Do your veggies need a little pep? If you’re as laid back in the kitchen as I am, you don’t want to have to go to great lengths to make a healthy meal. One of the easiest ways to fix your veggies is through a technique called blanching. With less equipment and time that it takes to steam, blanching provides all the nutritional value with a super fresh taste.
So how does it work? Whether you’re a novice in the kitchen or want to explore preparing your favorite vegetables in a new way, blanching is a pretty simple process. Essentially, all it takes is quickly boiling and then chilling your desired food. You dunk chopped raw vegetables in boiling water, remove and strain after a few minutes, and then swiftly submerge in an ice bath.

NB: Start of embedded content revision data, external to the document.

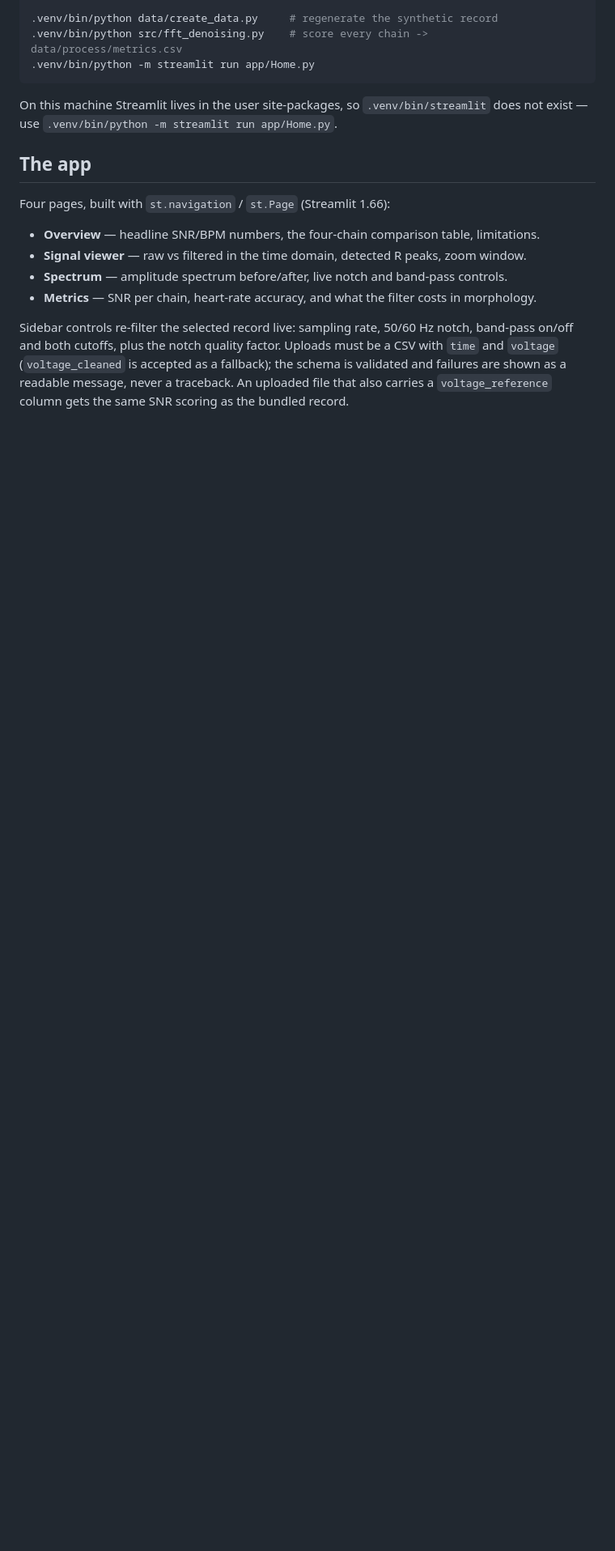
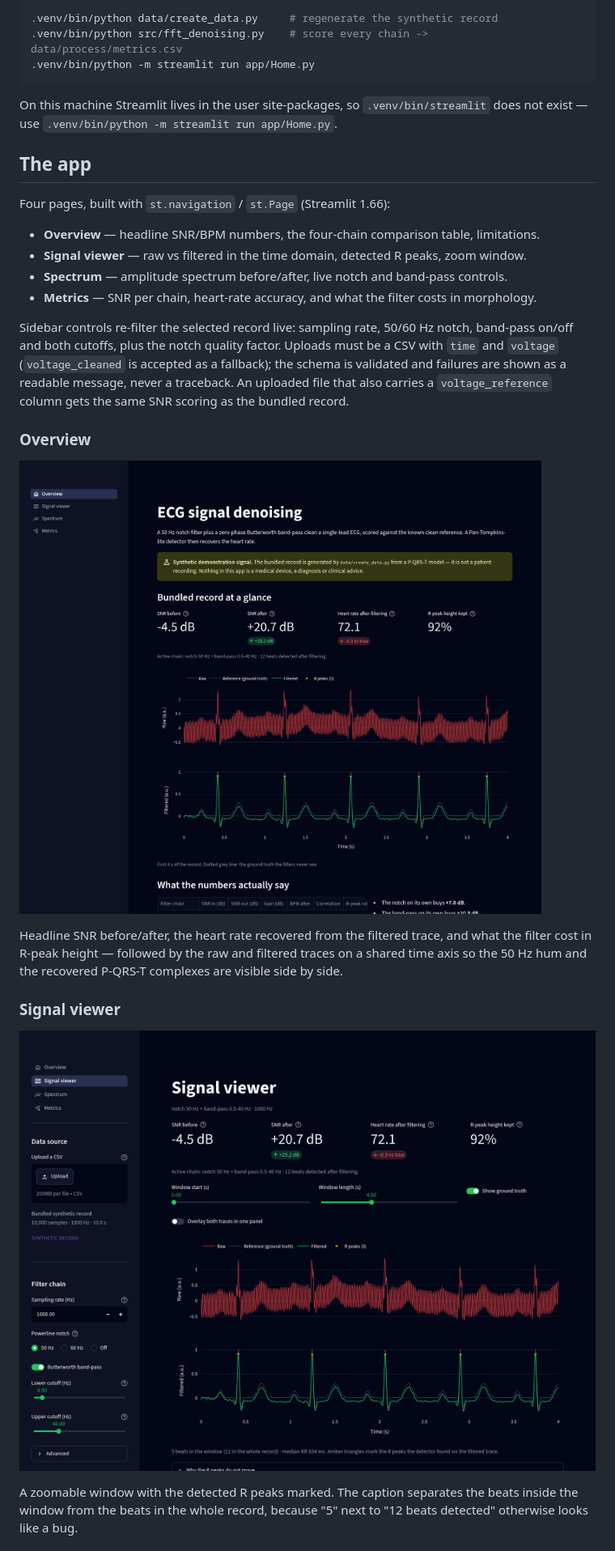
Before and after one commit to Thay32-Heng/ECG-Signal_Analysis, a Markdown page: README.md, the part around one of its changes. Shown at 81% size. Rendered like a GitHub page; pictures changed too: images/app_overview.png (added), images/app_signal_viewer.png (added); blank space fills up the shorter version.

Commit message:
Document the app, fix spectrum caption

```diff
--- a/README.md
+++ b/README.md
@@ -63,3 +64,18 @@ and both cutoffs, plus the notch quality factor. Uploads must be a CSV with `tim
 readable message, never a traceback. An uploaded file that also carries a `voltage_reference` column
 gets the same SNR scoring as the bundled record.
 
+### Overview
+
+![Overview page](images/app_overview.png)
+
+Headline SNR before/after, the heart rate recovered from the filtered trace, and what the filter cost
+in R-peak height — followed by the raw and filtered traces on a shared time axis so the 50 Hz hum and
+the recovered P-QRS-T complexes are visible side by side.
+
+### Signal viewer
+
+![Signal viewer page](images/app_signal_viewer.png)
+
+A zoomable window with the detected R peaks marked. The caption separates the beats inside the window
+from the beats in the whole record, because "5" next to "12 beats detected" otherwise looks like a bug.
+
```
Also changed, not shown: other parts of README.md (+35 -4 lines), images/app_spectrum.png (added), 1 other file.
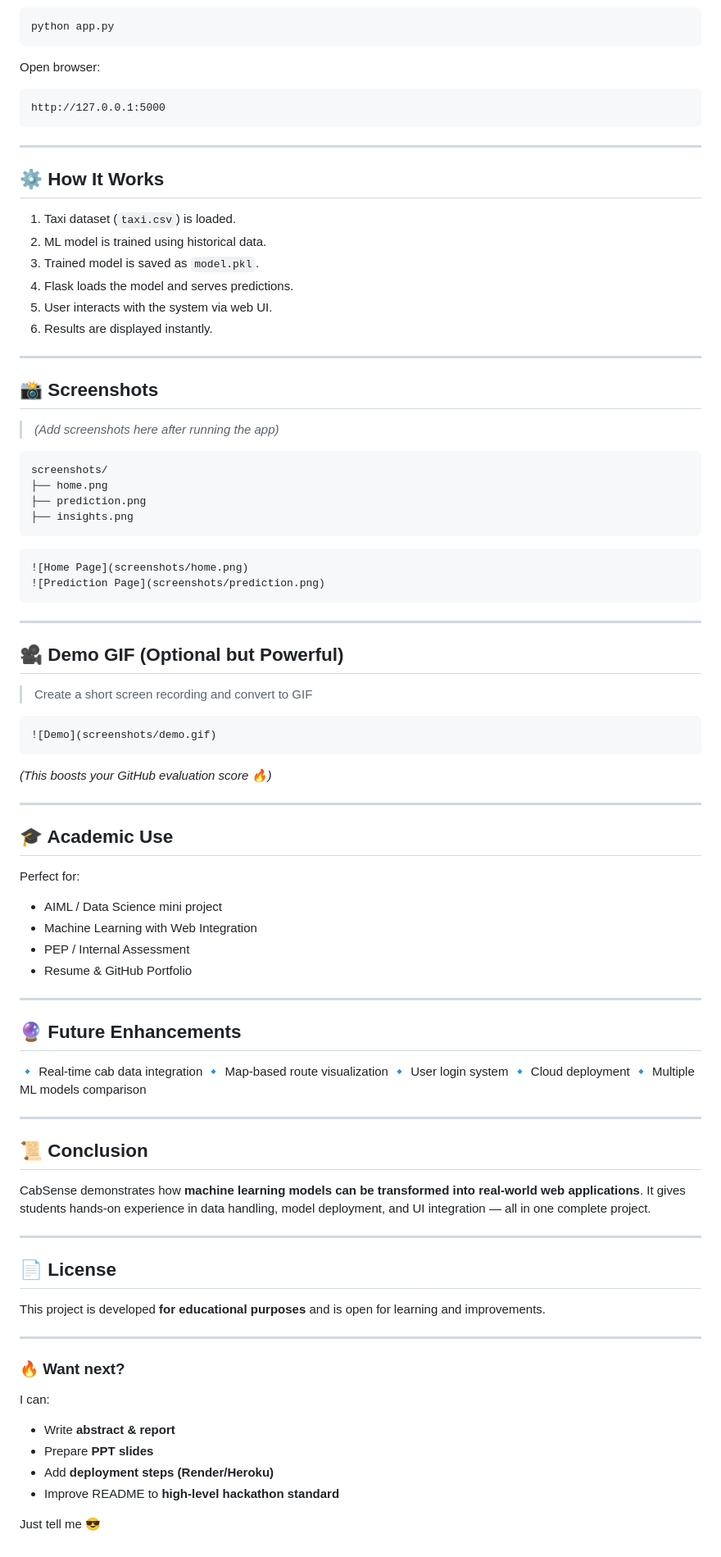
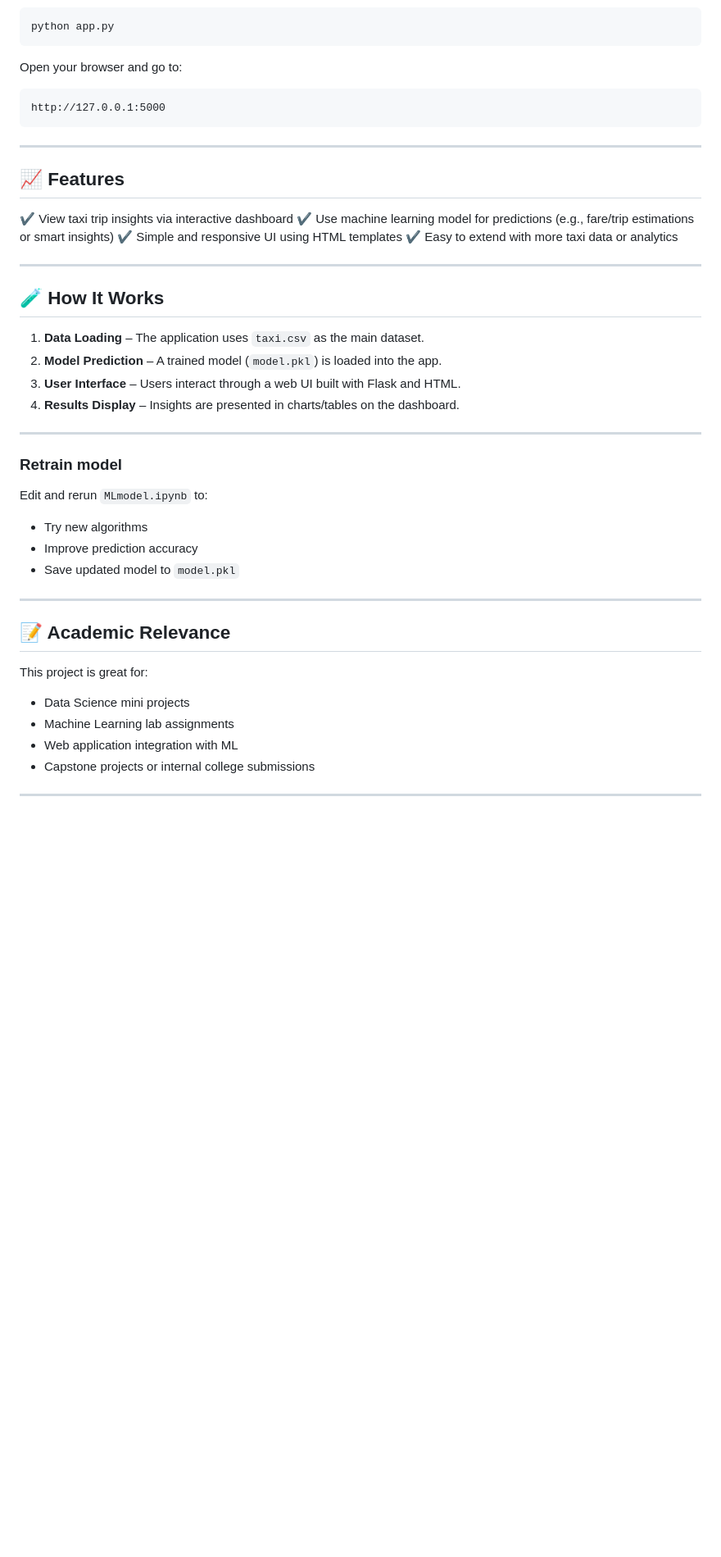
Before and after one commit to Nithya-svg/CabSense-smart-cab-insights-for-users, a Markdown page: README.md, the part around one of its changes. Shown at 82% size. Rendered like a GitHub page; blank space fills up the shorter version.

````diff
--- a/README.md
+++ b/README.md
@@ -85,7 +91,7 @@ pip install -r requirements.txt
 python app.py
 ```
 
-Open browser:
+Open your browser and go to:
 
 ```
 http://127.0.0.1:5000
@@ -93,87 +99,41 @@ http://127.0.0.1:5000
 
 ---
 
-## ⚙️ How It Works
+## 📈 Features
 
-1. Taxi dataset (`taxi.csv`) is loaded.
-2. ML model is trained using historical data.
-3. Trained model is saved as `model.pkl`.
-4. Flask loads the model and serves predictions.
-5. User interacts with the system via web UI.
-6. Results are displayed instantly.
+✔ View taxi trip insights via interactive dashboard
+✔ Use machine learning model for predictions (e.g., fare/trip estimations or smart insights)
+✔ Simple and responsive UI using HTML templates
+✔ Easy to extend with more taxi data or analytics
 
 ---
 
-## 📸 Screenshots
+## 🧪 How It Works
 
-> *(Add screenshots here after running the app)*
-
-```
-screenshots/
-├── home.png
-├── prediction.png
-├── insights.png
-```
-
-```md
-![Home Page](screenshots/home.png)
-![Prediction Page](screenshots/prediction.png)
-```
+1. **Data Loading** – The application uses `taxi.csv` as the main dataset.
+2. **Model Prediction** – A trained model (`model.pkl`) is loaded into the app.
+3. **User Interface** – Users interact through a web UI built with Flask and HTML.
+4. **Results Display** – Insights are presented in charts/tables on the dashboard.
 
 ---
 
-## 🎥 Demo GIF (Optional but Powerful)
+### Retrain model
 
-> Create a short screen recording and convert to GIF
+Edit and rerun `MLmodel.ipynb` to:
 
-```md
-![Demo](screenshots/demo.gif)
-```
-
-*(This boosts your GitHub evaluation score 🔥)*
+* Try new algorithms
+* Improve prediction accuracy
+* Save updated model to `model.pkl`
 
 ---
 
-## 🎓 Academic Use
+## 📝 Academic Relevance
 
-Perfect for:
+This project is great for:
 
-* AIML / Data Science mini project
-* Machine Learning with Web Integration
-* PEP / Internal Assessment
-* Resume & GitHub Portfolio
+* Data Science mini projects
+* Machine Learning lab assignments
+* Web application integration with ML
+* Capstone projects or internal college submissions
 
 ---
-
-## 🔮 Future Enhancements
-
-🔹 Real-time cab data integration
-🔹 Map-based route visualization
-🔹 User login system
-🔹 Cloud deployment
-🔹 Multiple ML models comparison
-
----
-
-## 📜 Conclusion
-
-CabSense demonstrates how **machine learning models can be transformed into real-world web applications**. It gives students hands-on experience in data handling, model deployment, and UI integration — all in one complete project.
-
----
-
-## 📄 License
-
-This project is developed **for educational purposes** and is open for learning and improvements.
-
----
-
-### 🔥 Want next?
-
-I can:
-
-* Write **abstract & report**
-* Prepare **PPT slides**
-* Add **deployment steps (Render/Heroku)**
-* Improve README to **high-level hackathon standard**
-
-Just tell me 😎
````
Also changed, not shown: other parts of README.md (+47 -41 lines).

This method cooks the vegetables just enough to make them easier to digest, but not too much the way sautéing in oil or roasting can. Soggy brussels sprouts or mushy broccoli? No thanks! Blanched vegetables have a much snappier, crisper quality and can be served plain or drizzled with olive oil to create a flavorful, nutritionally dense dish.
The beauty of blanching is that it only takes about 10 minutes. All you have to do is bring a pot of water to a boil, toss in your chopped vegetables of choice, let cook for 3-4 minutes depending on the girth of the vegetable, and then transfer into cold water/ice bath for another 3 minutes.
This step of transferring the vegetables into cold water is what stops the cooking process dead in its tracks leaving you with veggies that retain their firm cellular membrane instead of turning into a sloppy mush.
I tend to blanch things that would take longer to steam, and veggies I wouldn’t dare eat raw. Not sure what to blanch? Some popular items are asparagus, cauliflower, broccoli, mushrooms, and peas. My favorite thing to do is play around with different homemade dressings and simple vinaigrettes on bountiful, blanched, veggie-filled dinners.
If you’re feeling a little frisky and baking with a recipe that calls for nut flour, blanching is a great way to remove the skins and outer shells of nuts and seeds. Be careful not to overdo the boiling if using pistachios and/or almonds; they only need to sit in the boiling water for 60 seconds before transferring to ice water. Blanching makes it easy to pop nuts out of their shells for a variety of recipes.
As long as you don’t over-boil your vegetables, you kind of can’t go wrong with blanching. Give it a try with your next simple weeknight dinner. You might even find that once you blanch, you can’t go back!